Three years after Habitat for Humanity of Northern Virginia (HabitatNOVA) first reached out to Arlington County with a plan to reuse the Reeves Farmhouse, the plan is scheduled for review by the Arlington County Board tonight.
The home, built in 1900, is a historic property that is currently vacant and owned by Arlington County. The Reevesland property it sits on is notable for being the last operating dairy farm in Arlington, operating through the Great Depression and World War II until 1955.
HabitatNOVA’s plan is to convert the house into a group home for developmentally disabled individuals. The organization would partner with a group called L’Arche Greater Washington, a group in D.C. that serves people with disabilities, as a fundraising partner and to provide residential support for four to five individuals.
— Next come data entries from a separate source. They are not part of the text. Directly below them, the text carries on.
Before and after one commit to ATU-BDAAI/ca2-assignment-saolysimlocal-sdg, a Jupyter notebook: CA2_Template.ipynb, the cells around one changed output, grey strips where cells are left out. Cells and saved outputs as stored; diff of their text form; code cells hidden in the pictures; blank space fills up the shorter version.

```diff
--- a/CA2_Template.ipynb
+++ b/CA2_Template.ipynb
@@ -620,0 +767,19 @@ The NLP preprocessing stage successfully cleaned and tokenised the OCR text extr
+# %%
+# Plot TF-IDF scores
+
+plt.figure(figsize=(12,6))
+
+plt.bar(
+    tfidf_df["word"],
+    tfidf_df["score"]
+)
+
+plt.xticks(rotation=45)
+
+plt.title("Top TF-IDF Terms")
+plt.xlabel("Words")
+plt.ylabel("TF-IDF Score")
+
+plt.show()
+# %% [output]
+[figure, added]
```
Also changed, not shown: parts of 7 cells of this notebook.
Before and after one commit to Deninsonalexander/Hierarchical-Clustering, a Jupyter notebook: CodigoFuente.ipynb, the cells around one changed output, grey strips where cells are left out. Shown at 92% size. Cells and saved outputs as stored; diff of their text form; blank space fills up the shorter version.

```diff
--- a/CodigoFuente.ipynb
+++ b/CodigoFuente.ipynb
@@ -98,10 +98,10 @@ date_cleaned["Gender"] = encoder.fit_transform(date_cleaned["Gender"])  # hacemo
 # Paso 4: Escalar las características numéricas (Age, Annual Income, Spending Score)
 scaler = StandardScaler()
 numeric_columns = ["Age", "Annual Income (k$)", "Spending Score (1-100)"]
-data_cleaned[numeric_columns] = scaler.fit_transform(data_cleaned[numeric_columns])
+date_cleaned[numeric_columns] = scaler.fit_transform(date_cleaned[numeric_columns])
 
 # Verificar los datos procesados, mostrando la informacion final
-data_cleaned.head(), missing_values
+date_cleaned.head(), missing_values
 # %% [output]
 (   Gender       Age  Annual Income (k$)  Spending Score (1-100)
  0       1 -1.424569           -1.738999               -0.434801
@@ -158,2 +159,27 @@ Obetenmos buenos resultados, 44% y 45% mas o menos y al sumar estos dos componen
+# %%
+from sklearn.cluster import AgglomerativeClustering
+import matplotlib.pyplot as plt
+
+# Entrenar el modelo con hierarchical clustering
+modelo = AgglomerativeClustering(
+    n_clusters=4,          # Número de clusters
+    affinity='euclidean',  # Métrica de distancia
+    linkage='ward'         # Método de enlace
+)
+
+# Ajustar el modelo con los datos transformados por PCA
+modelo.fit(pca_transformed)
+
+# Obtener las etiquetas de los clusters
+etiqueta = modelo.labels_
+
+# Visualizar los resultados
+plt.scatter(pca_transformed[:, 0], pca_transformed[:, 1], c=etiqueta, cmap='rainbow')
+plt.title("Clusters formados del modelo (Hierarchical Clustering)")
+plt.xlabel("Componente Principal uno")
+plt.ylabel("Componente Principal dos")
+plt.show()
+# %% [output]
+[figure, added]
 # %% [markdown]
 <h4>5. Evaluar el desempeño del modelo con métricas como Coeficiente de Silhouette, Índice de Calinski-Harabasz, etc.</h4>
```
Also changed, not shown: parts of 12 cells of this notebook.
Under the agreement between HabitatNOVA and Arlington County, the farmhouse would be preserved, operated and maintained with private funding, according to a staff presentation. The two-acres of parkland around it would remain a public use, including the historic milk shed, the sledding hill, and the Reevesland Learning Center gardens.
At the meeting tonight, the County Board is scheduled to decide whether or not to authorize County Manager Mark Schwartz to go forward with a letter of intent. If approved, the county would host two public meetings about the plan. HabitatNOVA would also start fundraising with the aim of reaching 25% of the $2.3 million required for the project.
Photo via Arlington County